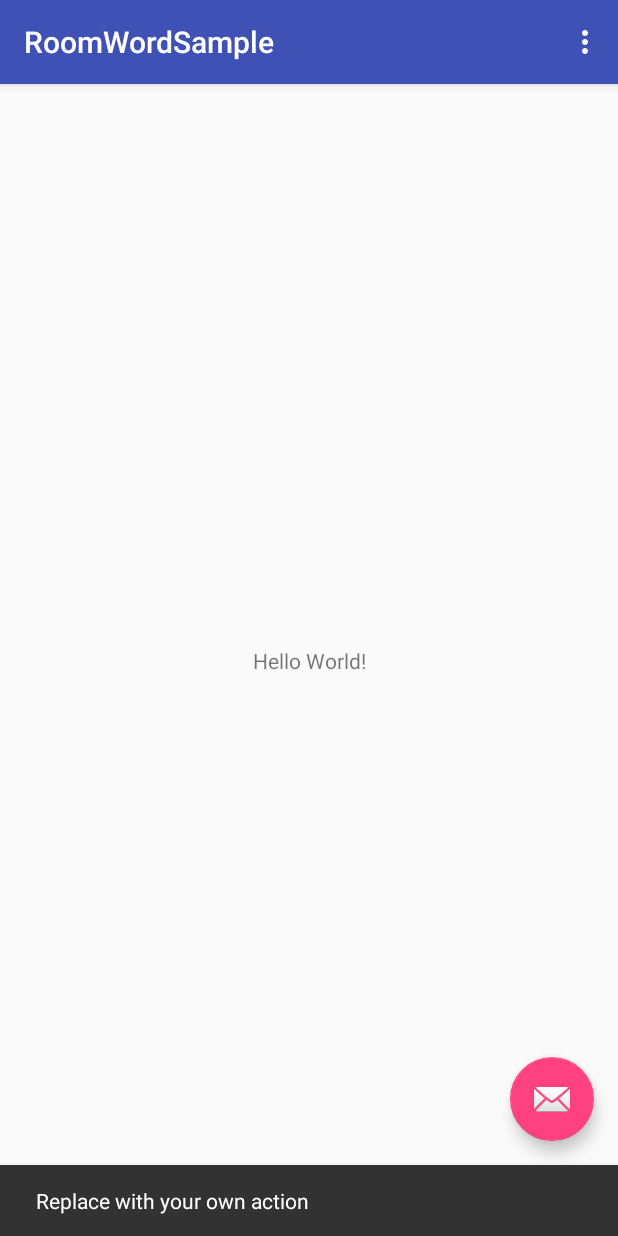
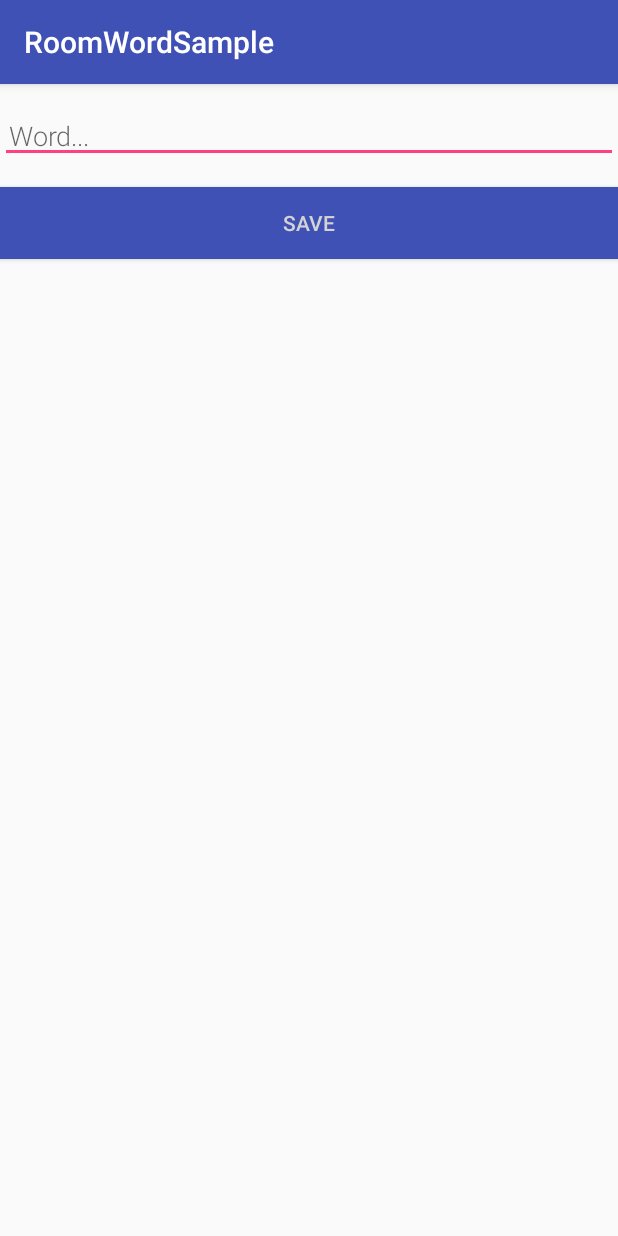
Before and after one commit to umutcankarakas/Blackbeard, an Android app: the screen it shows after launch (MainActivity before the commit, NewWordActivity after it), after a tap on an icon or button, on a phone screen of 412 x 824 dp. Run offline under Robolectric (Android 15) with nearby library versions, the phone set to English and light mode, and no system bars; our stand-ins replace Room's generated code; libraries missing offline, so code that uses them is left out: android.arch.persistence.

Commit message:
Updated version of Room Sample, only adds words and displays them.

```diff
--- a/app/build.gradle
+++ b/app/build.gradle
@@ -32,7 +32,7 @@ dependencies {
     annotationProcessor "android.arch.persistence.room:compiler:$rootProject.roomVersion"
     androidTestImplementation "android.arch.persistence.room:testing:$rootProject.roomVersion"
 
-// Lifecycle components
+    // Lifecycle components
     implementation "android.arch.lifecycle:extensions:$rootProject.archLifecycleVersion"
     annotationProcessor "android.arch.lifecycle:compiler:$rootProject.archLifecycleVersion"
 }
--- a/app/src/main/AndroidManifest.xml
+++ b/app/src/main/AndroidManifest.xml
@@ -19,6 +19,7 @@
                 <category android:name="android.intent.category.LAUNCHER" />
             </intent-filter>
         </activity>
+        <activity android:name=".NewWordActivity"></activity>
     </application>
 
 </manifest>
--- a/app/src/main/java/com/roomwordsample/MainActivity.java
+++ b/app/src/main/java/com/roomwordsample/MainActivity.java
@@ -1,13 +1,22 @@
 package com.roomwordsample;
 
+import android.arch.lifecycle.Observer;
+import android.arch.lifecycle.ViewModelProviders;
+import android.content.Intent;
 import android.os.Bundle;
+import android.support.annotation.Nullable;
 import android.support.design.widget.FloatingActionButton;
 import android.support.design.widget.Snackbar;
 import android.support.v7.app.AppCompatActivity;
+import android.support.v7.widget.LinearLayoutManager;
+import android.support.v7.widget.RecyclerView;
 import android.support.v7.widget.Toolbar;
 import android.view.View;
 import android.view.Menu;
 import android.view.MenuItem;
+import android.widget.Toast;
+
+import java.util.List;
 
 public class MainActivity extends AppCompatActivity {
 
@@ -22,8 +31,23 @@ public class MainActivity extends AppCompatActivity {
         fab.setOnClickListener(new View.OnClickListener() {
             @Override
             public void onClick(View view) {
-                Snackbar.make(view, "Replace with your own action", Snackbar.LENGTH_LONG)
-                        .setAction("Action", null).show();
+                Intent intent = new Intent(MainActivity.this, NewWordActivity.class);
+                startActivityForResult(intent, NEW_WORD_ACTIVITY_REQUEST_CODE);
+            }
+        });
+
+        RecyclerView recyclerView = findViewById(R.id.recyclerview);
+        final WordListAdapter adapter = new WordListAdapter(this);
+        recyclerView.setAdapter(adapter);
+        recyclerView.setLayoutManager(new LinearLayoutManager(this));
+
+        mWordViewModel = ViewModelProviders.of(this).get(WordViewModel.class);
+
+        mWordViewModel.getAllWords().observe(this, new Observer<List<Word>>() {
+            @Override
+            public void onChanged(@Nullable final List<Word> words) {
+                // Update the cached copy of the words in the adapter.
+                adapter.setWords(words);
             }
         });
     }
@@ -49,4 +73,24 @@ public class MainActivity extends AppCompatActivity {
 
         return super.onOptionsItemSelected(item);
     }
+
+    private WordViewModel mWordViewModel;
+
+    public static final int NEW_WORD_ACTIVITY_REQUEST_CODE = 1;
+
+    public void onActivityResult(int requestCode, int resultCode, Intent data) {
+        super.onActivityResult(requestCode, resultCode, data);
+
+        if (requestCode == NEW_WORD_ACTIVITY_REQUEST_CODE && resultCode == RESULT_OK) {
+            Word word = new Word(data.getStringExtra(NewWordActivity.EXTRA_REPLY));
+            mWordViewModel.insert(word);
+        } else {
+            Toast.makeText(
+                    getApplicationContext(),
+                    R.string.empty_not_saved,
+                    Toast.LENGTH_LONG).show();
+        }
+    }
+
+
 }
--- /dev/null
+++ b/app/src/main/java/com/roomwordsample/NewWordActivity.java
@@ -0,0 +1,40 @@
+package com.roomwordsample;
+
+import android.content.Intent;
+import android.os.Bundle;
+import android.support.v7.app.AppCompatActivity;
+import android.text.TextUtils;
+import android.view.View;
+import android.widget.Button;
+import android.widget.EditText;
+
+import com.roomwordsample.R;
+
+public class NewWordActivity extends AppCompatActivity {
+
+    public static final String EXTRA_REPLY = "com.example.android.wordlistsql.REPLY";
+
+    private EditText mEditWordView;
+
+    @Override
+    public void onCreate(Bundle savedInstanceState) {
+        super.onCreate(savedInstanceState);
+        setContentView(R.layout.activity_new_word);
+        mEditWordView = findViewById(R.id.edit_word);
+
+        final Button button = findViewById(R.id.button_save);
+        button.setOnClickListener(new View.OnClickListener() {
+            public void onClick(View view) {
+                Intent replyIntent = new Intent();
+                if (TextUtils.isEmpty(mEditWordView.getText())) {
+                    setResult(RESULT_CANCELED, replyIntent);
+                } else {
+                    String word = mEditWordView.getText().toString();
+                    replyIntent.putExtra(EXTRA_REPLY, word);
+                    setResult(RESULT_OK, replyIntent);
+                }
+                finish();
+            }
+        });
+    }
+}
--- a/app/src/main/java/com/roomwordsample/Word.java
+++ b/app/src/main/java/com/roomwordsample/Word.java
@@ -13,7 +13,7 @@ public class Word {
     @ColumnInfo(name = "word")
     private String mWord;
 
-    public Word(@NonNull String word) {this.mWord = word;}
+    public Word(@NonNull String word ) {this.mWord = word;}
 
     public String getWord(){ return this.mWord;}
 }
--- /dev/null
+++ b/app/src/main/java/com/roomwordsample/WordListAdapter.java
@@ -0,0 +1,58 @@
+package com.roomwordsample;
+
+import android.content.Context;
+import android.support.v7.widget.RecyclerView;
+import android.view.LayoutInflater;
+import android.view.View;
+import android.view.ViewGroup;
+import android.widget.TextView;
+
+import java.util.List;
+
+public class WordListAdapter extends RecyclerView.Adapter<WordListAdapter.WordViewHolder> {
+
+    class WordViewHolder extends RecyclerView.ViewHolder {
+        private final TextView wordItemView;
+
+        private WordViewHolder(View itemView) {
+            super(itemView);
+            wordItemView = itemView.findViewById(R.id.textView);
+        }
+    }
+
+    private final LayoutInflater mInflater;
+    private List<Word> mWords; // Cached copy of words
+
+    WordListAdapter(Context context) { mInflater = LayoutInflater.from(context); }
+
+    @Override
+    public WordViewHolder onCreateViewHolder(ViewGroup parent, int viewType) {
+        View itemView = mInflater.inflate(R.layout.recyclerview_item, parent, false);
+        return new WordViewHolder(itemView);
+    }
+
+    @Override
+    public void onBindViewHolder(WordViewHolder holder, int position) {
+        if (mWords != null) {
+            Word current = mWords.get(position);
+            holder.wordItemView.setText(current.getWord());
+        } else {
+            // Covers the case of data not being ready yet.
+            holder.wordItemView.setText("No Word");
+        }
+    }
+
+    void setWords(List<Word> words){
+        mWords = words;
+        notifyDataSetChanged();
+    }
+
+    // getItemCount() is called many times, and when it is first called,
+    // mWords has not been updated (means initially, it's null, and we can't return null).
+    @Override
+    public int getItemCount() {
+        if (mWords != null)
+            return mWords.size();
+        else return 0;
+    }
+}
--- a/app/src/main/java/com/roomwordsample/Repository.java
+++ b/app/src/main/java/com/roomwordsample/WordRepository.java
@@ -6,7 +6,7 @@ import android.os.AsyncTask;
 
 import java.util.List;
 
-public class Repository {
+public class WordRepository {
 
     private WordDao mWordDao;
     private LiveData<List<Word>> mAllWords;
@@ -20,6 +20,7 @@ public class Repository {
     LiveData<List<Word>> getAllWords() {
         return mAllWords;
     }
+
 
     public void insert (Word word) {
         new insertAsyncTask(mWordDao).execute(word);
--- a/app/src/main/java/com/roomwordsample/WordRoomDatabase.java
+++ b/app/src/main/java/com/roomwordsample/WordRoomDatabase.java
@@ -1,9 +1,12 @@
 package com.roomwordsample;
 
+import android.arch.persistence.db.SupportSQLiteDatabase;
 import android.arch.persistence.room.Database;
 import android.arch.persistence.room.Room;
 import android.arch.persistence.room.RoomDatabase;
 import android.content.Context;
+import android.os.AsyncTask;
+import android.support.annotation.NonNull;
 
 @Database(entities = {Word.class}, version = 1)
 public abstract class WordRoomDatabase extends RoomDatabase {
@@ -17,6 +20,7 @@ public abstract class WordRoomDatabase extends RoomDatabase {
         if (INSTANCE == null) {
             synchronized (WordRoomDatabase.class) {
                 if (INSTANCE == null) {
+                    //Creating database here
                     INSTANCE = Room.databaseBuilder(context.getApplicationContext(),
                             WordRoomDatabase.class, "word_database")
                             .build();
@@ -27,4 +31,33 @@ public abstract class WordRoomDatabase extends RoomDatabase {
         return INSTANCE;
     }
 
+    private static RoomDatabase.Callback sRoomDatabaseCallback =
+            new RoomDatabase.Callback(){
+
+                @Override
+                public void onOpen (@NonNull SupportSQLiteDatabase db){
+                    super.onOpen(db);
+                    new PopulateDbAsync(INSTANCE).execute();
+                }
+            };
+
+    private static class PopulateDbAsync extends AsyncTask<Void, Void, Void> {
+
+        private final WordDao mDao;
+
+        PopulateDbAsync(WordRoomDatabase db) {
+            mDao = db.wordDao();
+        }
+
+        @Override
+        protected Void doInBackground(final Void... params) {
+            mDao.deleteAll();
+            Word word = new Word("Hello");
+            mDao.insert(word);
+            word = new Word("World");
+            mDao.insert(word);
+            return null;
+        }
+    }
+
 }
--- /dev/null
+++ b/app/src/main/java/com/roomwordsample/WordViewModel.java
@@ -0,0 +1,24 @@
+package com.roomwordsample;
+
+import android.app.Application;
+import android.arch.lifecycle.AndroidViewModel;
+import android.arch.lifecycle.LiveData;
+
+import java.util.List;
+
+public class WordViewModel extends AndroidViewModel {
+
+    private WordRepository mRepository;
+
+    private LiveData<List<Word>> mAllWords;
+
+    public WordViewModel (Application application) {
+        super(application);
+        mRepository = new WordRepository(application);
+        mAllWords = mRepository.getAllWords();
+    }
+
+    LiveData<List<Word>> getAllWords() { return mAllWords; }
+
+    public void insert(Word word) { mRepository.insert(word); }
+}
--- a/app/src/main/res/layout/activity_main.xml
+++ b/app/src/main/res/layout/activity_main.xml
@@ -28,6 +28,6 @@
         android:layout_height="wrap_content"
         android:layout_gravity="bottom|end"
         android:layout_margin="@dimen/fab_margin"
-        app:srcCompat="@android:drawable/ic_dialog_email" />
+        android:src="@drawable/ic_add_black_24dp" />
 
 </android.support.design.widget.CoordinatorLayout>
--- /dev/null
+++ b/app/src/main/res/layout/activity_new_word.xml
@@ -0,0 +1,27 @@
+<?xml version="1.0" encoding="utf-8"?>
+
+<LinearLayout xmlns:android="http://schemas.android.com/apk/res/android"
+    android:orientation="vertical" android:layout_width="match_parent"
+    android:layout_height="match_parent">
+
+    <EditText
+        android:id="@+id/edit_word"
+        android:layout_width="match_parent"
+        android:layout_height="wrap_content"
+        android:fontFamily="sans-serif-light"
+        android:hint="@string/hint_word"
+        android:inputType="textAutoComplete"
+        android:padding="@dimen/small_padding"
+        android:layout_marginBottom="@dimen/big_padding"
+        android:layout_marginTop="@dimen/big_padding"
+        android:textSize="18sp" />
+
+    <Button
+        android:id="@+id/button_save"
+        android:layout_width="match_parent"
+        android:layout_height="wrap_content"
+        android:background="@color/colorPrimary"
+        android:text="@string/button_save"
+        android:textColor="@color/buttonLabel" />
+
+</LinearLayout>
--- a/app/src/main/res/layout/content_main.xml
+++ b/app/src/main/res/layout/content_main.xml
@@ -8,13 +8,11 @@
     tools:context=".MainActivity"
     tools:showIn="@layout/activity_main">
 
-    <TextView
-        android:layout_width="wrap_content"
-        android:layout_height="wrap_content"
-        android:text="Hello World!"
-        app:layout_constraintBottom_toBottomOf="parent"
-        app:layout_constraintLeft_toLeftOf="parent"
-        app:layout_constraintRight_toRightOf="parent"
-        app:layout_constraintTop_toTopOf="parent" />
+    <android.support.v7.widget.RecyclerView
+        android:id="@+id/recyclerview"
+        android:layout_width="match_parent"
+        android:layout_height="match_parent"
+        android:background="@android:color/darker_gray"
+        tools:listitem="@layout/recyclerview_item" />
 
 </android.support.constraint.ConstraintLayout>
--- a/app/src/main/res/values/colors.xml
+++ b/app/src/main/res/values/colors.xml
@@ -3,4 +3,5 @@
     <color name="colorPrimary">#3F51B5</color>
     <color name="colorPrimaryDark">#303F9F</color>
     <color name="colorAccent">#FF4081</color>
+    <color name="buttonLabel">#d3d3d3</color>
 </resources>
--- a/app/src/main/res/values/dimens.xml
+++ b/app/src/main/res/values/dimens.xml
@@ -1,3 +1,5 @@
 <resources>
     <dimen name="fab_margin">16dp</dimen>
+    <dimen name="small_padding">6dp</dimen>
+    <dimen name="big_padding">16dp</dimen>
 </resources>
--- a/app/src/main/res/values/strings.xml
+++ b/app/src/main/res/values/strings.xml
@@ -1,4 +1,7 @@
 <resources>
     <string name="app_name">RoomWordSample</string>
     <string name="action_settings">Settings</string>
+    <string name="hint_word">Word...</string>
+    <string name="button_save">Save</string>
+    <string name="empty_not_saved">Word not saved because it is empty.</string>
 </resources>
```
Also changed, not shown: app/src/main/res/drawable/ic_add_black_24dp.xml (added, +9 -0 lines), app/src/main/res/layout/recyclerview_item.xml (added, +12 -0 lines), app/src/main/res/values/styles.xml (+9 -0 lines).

* * *

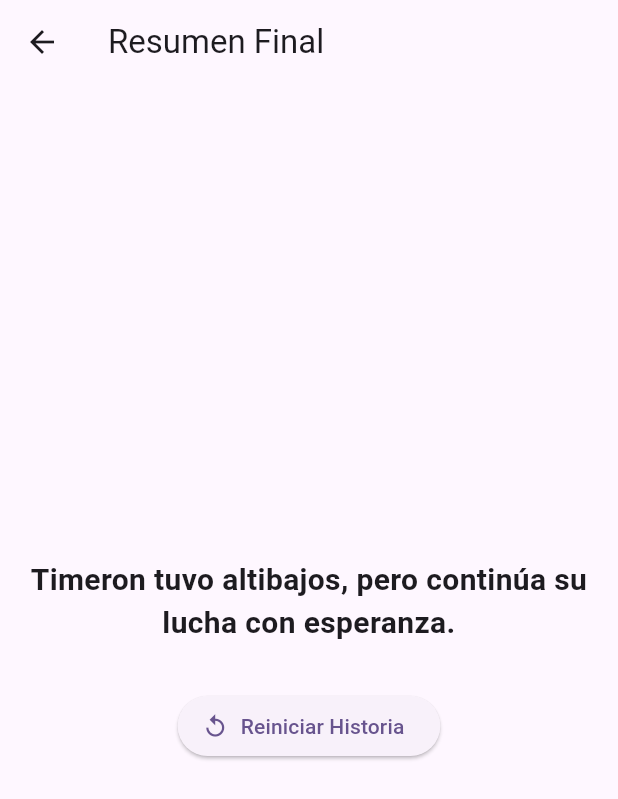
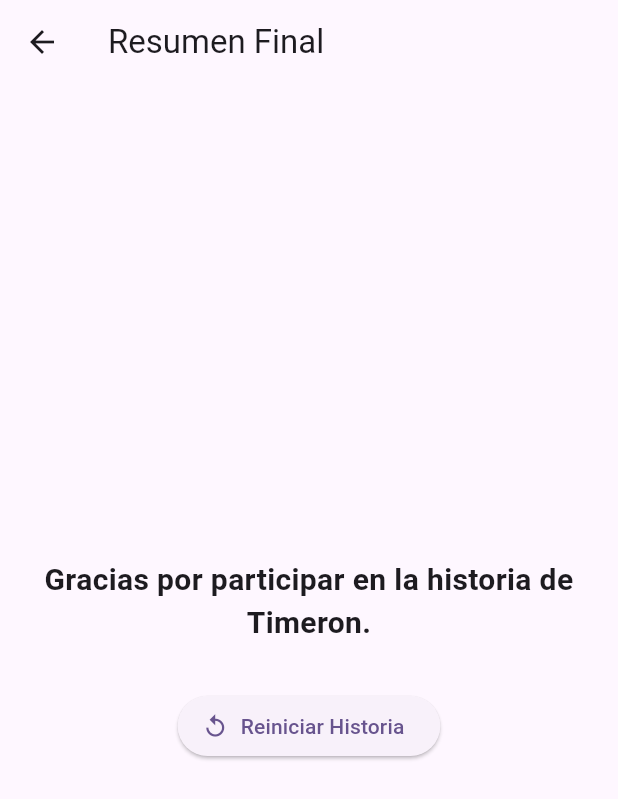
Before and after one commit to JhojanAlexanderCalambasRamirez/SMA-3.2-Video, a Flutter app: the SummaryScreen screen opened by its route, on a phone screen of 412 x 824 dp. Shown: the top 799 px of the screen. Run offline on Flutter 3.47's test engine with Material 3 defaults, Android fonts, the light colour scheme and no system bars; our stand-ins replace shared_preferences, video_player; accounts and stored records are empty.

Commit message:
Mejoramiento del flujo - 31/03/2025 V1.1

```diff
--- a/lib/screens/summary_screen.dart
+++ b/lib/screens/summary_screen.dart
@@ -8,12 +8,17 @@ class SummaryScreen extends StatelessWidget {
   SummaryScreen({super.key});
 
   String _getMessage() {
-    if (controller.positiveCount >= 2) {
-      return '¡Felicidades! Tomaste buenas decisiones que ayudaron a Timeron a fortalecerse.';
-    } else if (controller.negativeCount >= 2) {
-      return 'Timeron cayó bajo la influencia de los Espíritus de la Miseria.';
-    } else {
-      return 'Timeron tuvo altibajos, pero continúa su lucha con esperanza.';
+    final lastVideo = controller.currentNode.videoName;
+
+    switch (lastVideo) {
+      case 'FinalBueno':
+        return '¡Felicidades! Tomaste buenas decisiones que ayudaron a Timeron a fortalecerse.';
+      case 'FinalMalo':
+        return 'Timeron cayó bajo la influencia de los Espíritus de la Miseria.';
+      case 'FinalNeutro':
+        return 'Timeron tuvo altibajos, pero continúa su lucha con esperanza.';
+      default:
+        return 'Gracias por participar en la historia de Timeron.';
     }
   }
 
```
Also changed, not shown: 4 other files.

§ **Task to complete**:
From the entries above, extract every line where the word "MainActivity" appears.

§ **Result of the exercise**:
Before and after one commit to umutcankarakas/Blackbeard, an Android app: the screen it shows after launch (MainActivity before the commit, NewWordActivity after it), after a tap on an icon or button, on a phone screen of 412 x 824 dp. Run offline under Robolectric (Android 15) with nearby library versions, the phone set to English and light mode, and no system bars; our stand-ins replace Room's generated code; libraries missing offline, so code that uses them is left out: android.arch.persistence.
--- a/app/src/main/java/com/roomwordsample/MainActivity.java
+++ b/app/src/main/java/com/roomwordsample/MainActivity.java
 public class MainActivity extends AppCompatActivity {
@@ -22,8 +31,23 @@ public class MainActivity extends AppCompatActivity {
+                Intent intent = new Intent(MainActivity.this, NewWordActivity.class);
@@ -49,4 +73,24 @@ public class MainActivity extends AppCompatActivity {
     tools:context=".MainActivity"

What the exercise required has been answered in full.